The ban has been the subject of much debate in Turkey where constitutional provisions guaranteeing secularism, equality and freedom of religion have been interpreted by the Constitutional Court to restrict the wearing of the Islamic headscarf in public universities.
The amendments have been sent to the President for ratification and the opposition Republican People's Party has said it will appeal the decision before the Constitutional Court.
Although the right to manifest one’s religion, including the freedom to wear or display religious symbols, which is an essential part of that right, is not absolute, limitations should be applied restrictively and under precise conditions. The Equal Rights Trust considers that both the freedom of persons who wish to wear or display a religious symbol and the freedom of persons who do not want to be confronted with or coerced into it should be weighed up carefully. Striking a fair balance will require, among other things, special consideration of the needs and protection requirements of women, religious minorities or vulnerable groups. While refraining from interference with women’s choice of attire, the government also has a duty to protect women who do not chose to wear a headscarf from harassment and other discriminatory treatment, especially if they become a vulnerable minority in an increasingly religion-dominated context.
The ban on wearing of veils or headscarves in public universities in Turkey stems from two Constitutional Court judgements of 1989 and 1991 which held that regulations allowing headscarves or veils to be worn in public universities were contrary to the constitutional principles of secularism, equality before the law and freedom of religion.
Under the two amendments approved by the parliament on 9 February 2008, Article 10 of the constitution concerning equality before the law will include a paragraph stipulating that “State organs and administrative authorities shall act in compliance with the principle of equality before the law in all their proceedings, and in the provision of access to all public services”. Article 42, concerning the right to education, will include a paragraph which specifies that “no person may be deprived of their right to higher education on any grounds not clearly provided for in law. The limits to the exercise of this right shall be defined by law.”
The bill containing the two constitutional amendments also proposes a change to Article 17 of the Higher Education Council (YÖK) law, concerning attire. The amended law will stipulate that “no one can be deprived of higher education because they cover their heads and there can be no implementations in that direction. However, the style of covering must leave the face of the person open in order to allow identification and must be tied under the chin.”
Whilst welcoming the changes, the Equal Rights Trust is concerned that the constitutional amendments and changes to the Higher Education Council law are piecemeal solutions to a wider problem. The adopted changes will apply only to institutions of higher education and not primary and middle schools or employers in the public sector. Furthermore, the proposed legislation remains prescriptive to such an extent that it could be considered as arbitrary because it imposes unwarranted restriction on the right to manifest one’s religion, applying only to the traditional headscarf tied under the chin and not other forms of headscarf.

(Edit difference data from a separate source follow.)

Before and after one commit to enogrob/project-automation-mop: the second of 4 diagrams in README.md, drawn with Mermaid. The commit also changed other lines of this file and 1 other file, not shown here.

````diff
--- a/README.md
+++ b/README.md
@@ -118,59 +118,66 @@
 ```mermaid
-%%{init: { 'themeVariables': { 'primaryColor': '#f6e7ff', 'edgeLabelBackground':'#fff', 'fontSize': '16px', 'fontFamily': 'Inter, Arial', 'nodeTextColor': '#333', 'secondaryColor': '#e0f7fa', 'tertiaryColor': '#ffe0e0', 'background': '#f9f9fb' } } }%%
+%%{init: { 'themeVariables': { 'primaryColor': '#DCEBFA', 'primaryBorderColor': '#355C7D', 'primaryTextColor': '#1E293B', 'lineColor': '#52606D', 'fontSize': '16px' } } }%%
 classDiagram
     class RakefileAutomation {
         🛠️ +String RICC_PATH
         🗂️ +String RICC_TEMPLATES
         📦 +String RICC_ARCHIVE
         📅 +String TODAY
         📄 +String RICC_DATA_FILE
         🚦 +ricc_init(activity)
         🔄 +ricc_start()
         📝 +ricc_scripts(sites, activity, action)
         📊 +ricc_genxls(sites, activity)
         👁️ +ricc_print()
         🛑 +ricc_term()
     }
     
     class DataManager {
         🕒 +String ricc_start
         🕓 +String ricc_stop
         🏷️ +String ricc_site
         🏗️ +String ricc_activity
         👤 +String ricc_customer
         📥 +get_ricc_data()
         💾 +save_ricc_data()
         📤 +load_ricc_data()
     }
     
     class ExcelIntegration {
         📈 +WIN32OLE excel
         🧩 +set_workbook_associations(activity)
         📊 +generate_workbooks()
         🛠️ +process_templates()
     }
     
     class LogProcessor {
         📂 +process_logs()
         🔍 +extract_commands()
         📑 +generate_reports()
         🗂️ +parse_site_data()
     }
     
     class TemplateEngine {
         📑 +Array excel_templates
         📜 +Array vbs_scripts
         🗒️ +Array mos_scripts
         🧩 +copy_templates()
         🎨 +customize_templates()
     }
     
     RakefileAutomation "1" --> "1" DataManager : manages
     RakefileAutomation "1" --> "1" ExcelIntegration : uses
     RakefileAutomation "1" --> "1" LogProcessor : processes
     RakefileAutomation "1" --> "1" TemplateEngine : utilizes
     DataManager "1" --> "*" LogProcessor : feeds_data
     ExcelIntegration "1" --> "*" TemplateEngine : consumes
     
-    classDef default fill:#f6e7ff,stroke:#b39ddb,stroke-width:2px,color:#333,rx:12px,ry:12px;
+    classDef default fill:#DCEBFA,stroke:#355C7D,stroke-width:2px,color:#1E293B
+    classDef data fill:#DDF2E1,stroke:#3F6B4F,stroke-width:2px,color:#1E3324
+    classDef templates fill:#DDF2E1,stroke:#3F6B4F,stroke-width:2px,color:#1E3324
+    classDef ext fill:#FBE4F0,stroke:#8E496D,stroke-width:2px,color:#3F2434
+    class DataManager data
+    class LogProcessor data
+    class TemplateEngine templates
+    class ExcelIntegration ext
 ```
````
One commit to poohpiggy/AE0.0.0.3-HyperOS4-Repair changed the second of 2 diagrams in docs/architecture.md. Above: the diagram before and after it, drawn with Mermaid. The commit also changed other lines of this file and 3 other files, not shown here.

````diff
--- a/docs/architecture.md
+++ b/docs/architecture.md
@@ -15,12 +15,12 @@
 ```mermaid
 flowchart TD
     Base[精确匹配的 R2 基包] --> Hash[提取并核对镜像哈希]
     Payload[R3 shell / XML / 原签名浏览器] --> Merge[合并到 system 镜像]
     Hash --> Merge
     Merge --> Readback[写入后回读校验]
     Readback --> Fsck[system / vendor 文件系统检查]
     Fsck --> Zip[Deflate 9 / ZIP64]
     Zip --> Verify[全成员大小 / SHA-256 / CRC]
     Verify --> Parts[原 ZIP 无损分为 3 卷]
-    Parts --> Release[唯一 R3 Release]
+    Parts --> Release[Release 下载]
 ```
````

The Equal Rights Trust urges Turkish authorities to consider the adopted constitutional amendments as a first step to putting in place a comprehensive anti-discrimination legislation that would effectively combat all forms of discrimination. This would ensure not only greater respect for the right to equality and non-discrimination but would more effectively protect all human rights, particularly those that are most closely linked to the right to equality, such as the right to freedom of thought, conscience and religion and the right to freedom of opinion and expression.
Click here to return to previous page.